Busted. A glance through the open door that should be shut and making eye contact with a mini Dracula and his younger sister / princess. No way out now. Opening the door, explaining: ‘Happy Haloween, I just moved in, I don’t have any candy, I’m sorry.”
The reply from Mini Dracula “That’s OK. Really. We’ll get a lot. Have a Happy Halloween.”
Dracula turns away, but the mini princess hesitates, reaches into her bucket and hands over a mini box of Milk Duds. Without a word, she scurries to join her family. Happy Halloween indeed”
It’s a lovely story. A new acquaintance told it to me recently, Daryl Tulimieri, I’m grateful he allowed me to reproduce it here, and change the tense… Milk Duds happen to be my favourite candy, Daryl could not have known that, yet I responded so much more because of the choice of candy.
What’s the lesson in the story? community is important, give, don’t just take, think different, never look at your neighbour’s bowl except to make sure they have enough. All of those, absolutely.
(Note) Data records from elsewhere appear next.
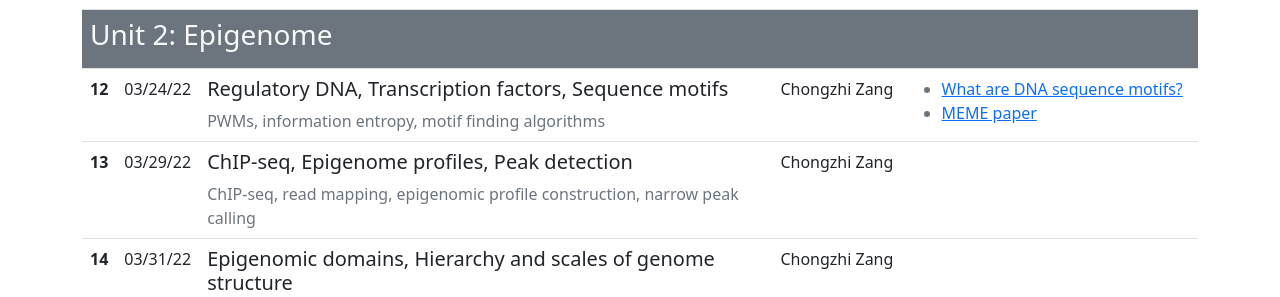
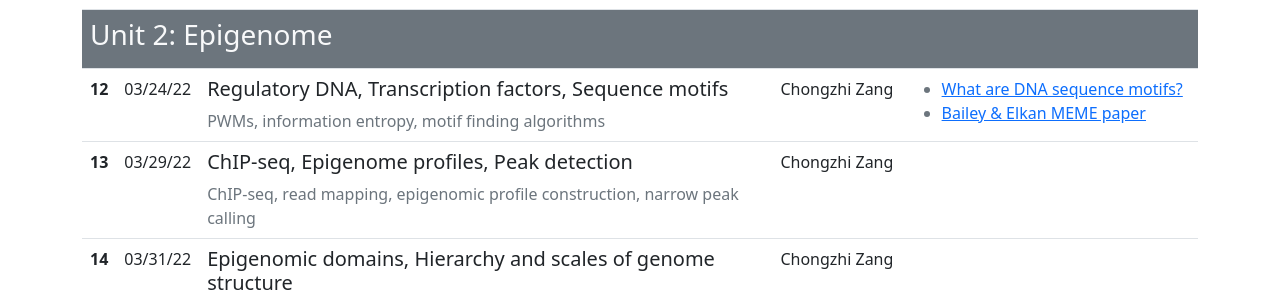
Before and after one commit to cphg/compgen, a Jekyll site: the page built from index.md, in a window 1280 px wide and 900 px high, scrolled down 1529 px. Shown: the part 158-455 px from the top of the window. Built offline with Jekyll 4.4.1, drawn with Linux system fonts in a browser that asks for light colours.

Commit message:
Update lectures.yaml

```diff
--- a/_data/lectures.yaml
+++ b/_data/lectures.yaml
@@ -119,7 +119,7 @@ lectures:
       - url: https://www.nature.com/articles/nbt0406-423.pdf
         title: What are DNA sequence motifs?
       - url: resources/10.1.1.121.7056.pdf
-        title: MEME paper
+        title: Bailey & Elkan MEME paper
   - lecture_number: 11
     date: 03/29/22
     topic: ChIP-seq, Epigenome profiles, Peak detection
```
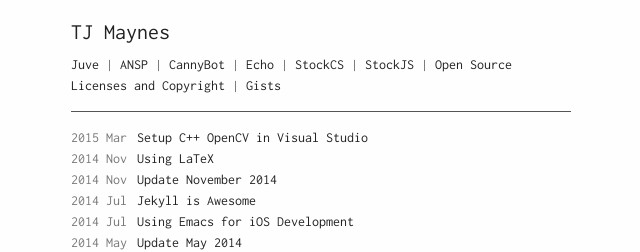
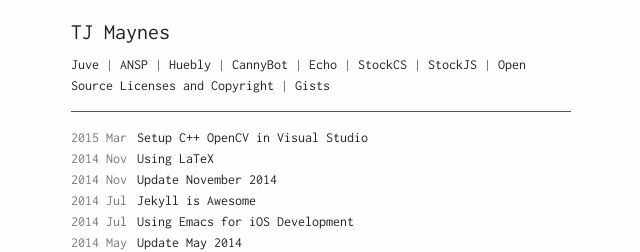
Before and after one commit to embaron/tjmaynes.github.io, a Jekyll site: the page built from index.html, in a window 1280 px wide. Shown: the top 252 px of the page, without its empty margins (319-959 px from the left). Built offline with Jekyll 4.4.1, drawn with Linux system fonts in a browser that asks for light colours.

Commit message:
added huebly!

```diff
--- a/_includes/projects.html
+++ b/_includes/projects.html
@@ -2,6 +2,7 @@
   <ul>
     <li><a href="https://itunes.apple.com/us/app/juve/id1024629829">Juve</a></li> |
     <li><a href="https://github.com/tjmaynes/ansp" target="_blank">ANSP</a></li> |
+    <li><a href="https://github.com/tjmaynes/huebly" target="_blank">Huebly</a></li> |
     <li><a href="/projects/canny-bot">CannyBot</a></li> |
     <li><a href="https://github.com/tjmaynes/echo" target="_blank">Echo</a></li> |
     <li><a href="https://github.com/tjmaynes/stockcs" target="_blank">StockCS</a></li> |
```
I wanted to share it here as a great example of not being able to control the audience’s perception of your stories. As Doug Lipman explains But if you can, and if it won’t come back to bite you, and if somehow, you know your audience loves Milk Duds, use it, tune the details, make it resonate.